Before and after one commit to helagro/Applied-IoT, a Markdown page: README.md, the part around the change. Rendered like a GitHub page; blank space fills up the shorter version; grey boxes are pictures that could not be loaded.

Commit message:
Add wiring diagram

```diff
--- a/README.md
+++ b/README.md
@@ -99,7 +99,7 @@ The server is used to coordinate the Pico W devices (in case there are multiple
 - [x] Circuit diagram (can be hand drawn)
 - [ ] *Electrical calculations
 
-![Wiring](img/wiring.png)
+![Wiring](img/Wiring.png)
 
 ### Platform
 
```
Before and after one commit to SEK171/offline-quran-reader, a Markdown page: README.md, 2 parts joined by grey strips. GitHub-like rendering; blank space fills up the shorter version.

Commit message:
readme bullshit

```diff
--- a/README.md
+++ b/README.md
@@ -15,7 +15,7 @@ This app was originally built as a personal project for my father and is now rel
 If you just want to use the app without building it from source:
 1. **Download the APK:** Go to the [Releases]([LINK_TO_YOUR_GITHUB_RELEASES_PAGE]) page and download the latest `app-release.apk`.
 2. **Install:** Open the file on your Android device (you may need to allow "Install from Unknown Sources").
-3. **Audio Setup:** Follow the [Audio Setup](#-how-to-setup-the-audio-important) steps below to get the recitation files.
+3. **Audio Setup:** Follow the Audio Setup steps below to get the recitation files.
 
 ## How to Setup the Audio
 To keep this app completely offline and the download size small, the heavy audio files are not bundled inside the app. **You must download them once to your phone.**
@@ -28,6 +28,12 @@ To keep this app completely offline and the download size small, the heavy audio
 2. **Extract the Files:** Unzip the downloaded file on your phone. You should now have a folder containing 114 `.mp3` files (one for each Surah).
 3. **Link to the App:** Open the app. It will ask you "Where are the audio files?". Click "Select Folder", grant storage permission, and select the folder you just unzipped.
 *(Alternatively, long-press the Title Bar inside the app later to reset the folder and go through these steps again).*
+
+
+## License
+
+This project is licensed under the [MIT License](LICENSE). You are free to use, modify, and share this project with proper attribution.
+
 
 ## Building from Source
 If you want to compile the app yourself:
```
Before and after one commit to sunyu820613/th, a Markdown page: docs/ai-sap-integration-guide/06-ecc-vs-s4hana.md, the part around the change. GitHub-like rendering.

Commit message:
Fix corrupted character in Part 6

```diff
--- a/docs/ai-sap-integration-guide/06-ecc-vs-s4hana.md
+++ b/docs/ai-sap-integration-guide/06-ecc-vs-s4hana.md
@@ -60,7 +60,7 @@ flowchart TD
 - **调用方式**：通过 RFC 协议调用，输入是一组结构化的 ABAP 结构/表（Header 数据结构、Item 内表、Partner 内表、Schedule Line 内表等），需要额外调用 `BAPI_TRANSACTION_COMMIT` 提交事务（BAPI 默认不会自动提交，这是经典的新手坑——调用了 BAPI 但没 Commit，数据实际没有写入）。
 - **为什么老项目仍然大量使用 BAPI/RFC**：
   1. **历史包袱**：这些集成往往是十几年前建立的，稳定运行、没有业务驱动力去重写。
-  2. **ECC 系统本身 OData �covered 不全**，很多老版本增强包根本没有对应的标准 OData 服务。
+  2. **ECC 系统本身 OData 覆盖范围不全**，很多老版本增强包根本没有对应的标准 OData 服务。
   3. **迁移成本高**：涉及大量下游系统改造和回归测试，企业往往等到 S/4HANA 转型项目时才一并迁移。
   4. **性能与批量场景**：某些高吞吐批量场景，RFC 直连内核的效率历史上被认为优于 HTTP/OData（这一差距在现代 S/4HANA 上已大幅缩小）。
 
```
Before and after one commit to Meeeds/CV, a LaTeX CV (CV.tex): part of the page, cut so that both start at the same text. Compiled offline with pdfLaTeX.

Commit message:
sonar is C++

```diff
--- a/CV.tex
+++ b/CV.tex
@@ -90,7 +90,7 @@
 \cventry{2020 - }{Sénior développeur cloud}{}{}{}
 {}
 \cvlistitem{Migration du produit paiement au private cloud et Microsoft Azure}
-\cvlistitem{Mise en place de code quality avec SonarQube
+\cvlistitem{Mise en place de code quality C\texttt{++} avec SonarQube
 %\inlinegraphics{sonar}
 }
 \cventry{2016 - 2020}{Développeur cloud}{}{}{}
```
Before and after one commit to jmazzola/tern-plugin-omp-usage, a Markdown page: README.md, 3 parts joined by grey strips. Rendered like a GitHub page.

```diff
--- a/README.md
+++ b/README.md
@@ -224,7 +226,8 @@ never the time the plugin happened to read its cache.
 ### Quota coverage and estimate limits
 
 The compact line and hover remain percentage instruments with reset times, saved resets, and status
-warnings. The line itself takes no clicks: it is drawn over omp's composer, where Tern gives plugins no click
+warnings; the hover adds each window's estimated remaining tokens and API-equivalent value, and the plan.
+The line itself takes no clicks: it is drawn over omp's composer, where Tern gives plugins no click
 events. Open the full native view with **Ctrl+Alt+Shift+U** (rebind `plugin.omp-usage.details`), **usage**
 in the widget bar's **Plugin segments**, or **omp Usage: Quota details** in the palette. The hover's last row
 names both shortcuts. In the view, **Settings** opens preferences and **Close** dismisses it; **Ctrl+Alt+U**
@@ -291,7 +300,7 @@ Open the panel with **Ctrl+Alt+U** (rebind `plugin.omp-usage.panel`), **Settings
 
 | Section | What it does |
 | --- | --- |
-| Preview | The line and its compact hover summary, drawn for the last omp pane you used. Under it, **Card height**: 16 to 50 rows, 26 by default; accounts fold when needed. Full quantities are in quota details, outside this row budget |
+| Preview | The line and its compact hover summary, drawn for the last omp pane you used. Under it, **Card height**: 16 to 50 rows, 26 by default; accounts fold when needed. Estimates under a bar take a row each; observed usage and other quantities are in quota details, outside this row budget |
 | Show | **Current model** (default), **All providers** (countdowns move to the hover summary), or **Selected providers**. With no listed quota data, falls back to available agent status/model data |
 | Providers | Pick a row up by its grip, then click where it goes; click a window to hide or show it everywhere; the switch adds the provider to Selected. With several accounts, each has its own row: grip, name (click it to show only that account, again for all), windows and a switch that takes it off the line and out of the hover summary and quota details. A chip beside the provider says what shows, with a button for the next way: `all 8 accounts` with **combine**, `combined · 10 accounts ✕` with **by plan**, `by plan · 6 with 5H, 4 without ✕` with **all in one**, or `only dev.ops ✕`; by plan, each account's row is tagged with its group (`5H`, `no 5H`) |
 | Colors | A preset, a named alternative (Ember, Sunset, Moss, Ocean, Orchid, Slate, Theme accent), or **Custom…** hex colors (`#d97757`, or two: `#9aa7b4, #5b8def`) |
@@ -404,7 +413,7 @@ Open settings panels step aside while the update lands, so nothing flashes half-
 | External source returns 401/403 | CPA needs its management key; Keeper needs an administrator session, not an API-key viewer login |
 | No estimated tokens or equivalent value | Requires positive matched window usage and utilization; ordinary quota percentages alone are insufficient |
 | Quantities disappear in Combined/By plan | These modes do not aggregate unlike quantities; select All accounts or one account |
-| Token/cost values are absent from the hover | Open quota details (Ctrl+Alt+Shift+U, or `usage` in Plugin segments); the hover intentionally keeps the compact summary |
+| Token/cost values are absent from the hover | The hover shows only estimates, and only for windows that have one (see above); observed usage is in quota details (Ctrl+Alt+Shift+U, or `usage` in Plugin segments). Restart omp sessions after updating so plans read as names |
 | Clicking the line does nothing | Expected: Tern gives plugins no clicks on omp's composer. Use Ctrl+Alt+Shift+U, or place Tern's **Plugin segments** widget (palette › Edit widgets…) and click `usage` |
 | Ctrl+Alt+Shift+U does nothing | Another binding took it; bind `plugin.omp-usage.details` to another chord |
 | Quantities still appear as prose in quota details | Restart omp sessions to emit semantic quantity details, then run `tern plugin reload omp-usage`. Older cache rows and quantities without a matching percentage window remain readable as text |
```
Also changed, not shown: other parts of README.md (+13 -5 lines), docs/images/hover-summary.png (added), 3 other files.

> EXERCISE AIM
When a line in the data holds the word "Markdown", show that line.

> SOLUTION BELOW
Before and after one commit to helagro/Applied-IoT, a Markdown page: README.md, the part around the change. Rendered like a GitHub page; blank space fills up the shorter version; grey boxes are pictures that could not be loaded.
Before and after one commit to SEK171/offline-quran-reader, a Markdown page: README.md, 2 parts joined by grey strips. GitHub-like rendering; blank space fills up the shorter version.
Before and after one commit to sunyu820613/th, a Markdown page: docs/ai-sap-integration-guide/06-ecc-vs-s4hana.md, the part around the change. GitHub-like rendering.
Before and after one commit to jmazzola/tern-plugin-omp-usage, a Markdown page: README.md, 3 parts joined by grey strips. Rendered like a GitHub page.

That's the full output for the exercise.